- _TASK DIRECTIONS_:
Filter the entries for the word "paper". Copy each line that has it.

Records from a data collection:
★ ★ ★ ★ ★ ★ ★
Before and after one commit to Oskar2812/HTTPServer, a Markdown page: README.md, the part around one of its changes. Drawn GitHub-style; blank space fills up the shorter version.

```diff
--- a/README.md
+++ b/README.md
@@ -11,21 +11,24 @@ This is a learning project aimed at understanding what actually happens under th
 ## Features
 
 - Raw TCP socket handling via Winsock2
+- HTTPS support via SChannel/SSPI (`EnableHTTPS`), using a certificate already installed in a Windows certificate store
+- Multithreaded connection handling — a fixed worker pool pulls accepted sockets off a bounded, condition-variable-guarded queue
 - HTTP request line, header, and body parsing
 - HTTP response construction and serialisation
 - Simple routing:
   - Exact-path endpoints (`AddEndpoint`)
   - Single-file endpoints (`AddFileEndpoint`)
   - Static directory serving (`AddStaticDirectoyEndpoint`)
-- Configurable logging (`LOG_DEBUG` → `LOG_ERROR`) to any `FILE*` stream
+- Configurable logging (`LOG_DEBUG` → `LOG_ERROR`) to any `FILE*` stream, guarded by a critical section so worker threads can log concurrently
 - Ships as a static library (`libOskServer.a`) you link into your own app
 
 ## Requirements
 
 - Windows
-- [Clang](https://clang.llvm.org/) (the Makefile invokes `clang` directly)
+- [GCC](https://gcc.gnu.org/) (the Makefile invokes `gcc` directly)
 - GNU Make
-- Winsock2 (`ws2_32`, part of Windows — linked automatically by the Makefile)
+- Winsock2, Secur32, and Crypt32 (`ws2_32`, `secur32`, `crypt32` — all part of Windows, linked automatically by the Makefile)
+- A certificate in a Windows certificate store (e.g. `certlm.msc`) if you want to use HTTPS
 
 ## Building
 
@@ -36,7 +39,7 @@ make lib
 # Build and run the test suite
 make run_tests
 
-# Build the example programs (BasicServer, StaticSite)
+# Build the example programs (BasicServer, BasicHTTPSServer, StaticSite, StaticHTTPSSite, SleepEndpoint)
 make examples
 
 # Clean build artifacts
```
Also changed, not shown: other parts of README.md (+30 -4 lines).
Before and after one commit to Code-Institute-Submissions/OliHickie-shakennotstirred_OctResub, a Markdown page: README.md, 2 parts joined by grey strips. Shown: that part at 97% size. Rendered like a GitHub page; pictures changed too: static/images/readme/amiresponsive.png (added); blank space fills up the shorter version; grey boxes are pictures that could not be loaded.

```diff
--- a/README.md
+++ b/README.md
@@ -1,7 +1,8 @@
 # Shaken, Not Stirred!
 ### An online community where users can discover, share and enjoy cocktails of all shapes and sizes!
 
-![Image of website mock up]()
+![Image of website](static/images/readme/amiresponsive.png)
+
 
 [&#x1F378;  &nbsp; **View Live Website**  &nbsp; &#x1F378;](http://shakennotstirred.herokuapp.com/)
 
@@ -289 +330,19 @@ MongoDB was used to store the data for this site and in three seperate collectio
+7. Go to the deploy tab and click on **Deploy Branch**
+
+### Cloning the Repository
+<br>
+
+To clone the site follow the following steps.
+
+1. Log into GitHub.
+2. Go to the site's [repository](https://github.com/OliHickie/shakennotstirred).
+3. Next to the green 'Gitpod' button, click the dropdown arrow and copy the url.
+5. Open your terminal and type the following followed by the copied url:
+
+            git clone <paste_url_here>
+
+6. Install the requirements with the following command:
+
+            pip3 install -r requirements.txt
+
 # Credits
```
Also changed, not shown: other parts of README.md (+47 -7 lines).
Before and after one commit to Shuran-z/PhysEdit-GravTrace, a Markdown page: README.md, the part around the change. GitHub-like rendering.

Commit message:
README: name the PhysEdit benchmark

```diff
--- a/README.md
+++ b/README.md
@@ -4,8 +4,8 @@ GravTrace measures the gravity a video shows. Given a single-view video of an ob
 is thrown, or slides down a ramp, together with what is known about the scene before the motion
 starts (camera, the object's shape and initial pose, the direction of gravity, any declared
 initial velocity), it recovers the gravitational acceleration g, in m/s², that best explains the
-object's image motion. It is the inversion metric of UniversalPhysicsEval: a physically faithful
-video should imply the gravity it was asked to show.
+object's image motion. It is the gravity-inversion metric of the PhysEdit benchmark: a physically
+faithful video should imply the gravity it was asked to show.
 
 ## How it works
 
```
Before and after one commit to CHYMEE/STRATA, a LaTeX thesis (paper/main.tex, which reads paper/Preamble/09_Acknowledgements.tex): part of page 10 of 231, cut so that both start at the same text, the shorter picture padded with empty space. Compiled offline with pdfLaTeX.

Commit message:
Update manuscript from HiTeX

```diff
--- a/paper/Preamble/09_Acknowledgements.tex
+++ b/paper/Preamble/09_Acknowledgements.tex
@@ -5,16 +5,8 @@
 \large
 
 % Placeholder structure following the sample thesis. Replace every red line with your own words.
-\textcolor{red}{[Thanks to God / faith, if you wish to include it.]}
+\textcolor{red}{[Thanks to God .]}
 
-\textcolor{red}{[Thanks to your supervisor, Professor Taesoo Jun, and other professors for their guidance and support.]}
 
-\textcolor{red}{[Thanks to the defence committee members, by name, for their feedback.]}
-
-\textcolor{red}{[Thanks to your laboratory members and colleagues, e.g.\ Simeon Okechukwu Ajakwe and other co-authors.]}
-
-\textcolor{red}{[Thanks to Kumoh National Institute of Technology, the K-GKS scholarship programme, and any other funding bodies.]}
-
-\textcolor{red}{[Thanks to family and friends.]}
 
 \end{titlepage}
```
★ ★ ★ ★ ★ ★ ★
- _ANSWER TO THIS EXERCISE_:
Before and after one commit to CHYMEE/STRATA, a LaTeX thesis (paper/main.tex, which reads paper/Preamble/09_Acknowledgements.tex): part of page 10 of 231, cut so that both start at the same text, the shorter picture padded with empty space. Compiled offline with pdfLaTeX.
--- a/paper/Preamble/09_Acknowledgements.tex
+++ b/paper/Preamble/09_Acknowledgements.tex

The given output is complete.